- Equal contributors
1 Graduate School of Systems Life Sciences, Kyushu University, Fukuoka 819-0395, Japan
2 Department of Biomedical Engineering, National Cerebral and Cardiovascular Center Research Institute, 5-7-1 Fujishiro-dai, Suita, Osaka 565-8565, Japan
3 Department of Applied Chemistry, Faculty of Engineering, Kyushu University, 744 Motooka, Nishi-Ku, Fukuoka 819-0395, Japan
4 Center for Future Chemistry, Kyushu University, 744 Motooka, Nishi-Ku, Fukuoka 819-0395, Japan
Nanoscale Research Letters 2011, 6:532 doi:10.1186/1556-276X-6-532Published: 30 September 2011

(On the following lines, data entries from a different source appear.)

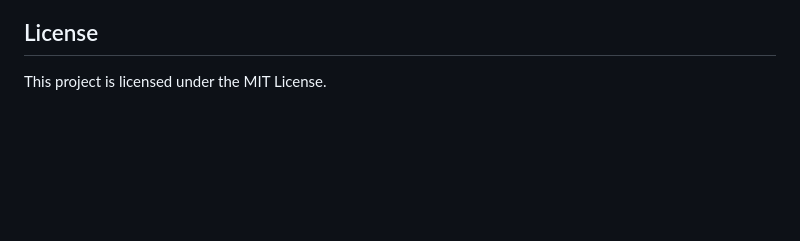
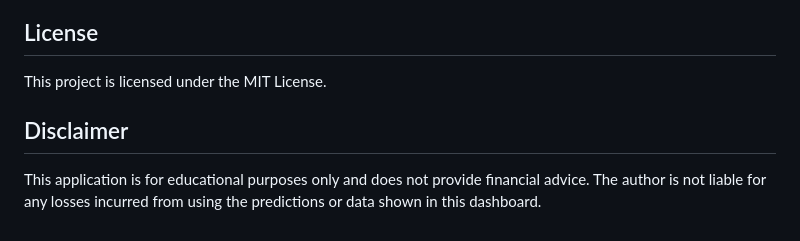
Before and after one commit to mohammad-azam22/equity-lens, a Markdown page: README.md, the part around the change. Drawn GitHub-style; blank space fills up the shorter version.

```diff
--- a/README.md
+++ b/README.md
@@ -60,3 +60,8 @@ The app will start on: `http://127.0.0.1:9696/`
 ## License
 
 This project is licensed under the MIT License.
+
+## Disclaimer
+
+This application is for educational purposes only and does not provide financial advice.
+The author is not liable for any losses incurred from using the predictions or data shown in this dashboard.
```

We recently developed a novel tumor-targeted gene delivery system responding to hyperactivated intracellular signals. Polymeric carrier for gene delivery consists of hydrophilic neutral polymer as main chains and cationic peptide substrate for target enzyme as side chains, and was named polymer-peptide conjugate (PPC). Introduction of chondroitin sulfate (CS), which induces receptor-medicated endocytosis, into polymers mainly with a high cationic charge density such as polyethylenimine can increase tumor-targeted gene delivery. In the present study, we examined whether introduction of CS into PPC containing five cationic amino acids can increase gene expression in tumor cells. Size and zeta potential of plasmid DNA (pDNA)/PPC/CS complex were <200 nm and between -10 and -15 mV, respectively. In tumor cell experiments, pDNA/PPC/CS complex showed lower stability and gene regulation, compared with that of pDNA/PPC. Moreover, no difference in gene expression was identified between positive and negative polymer. These results were caused by fast disintegration of pDNA/PPC/CS complexes in the presence of serum. Thus, we suggest that introduction of negatively charged CS into polymers with a low charge density may lead to low stability and gene regulation of complexes.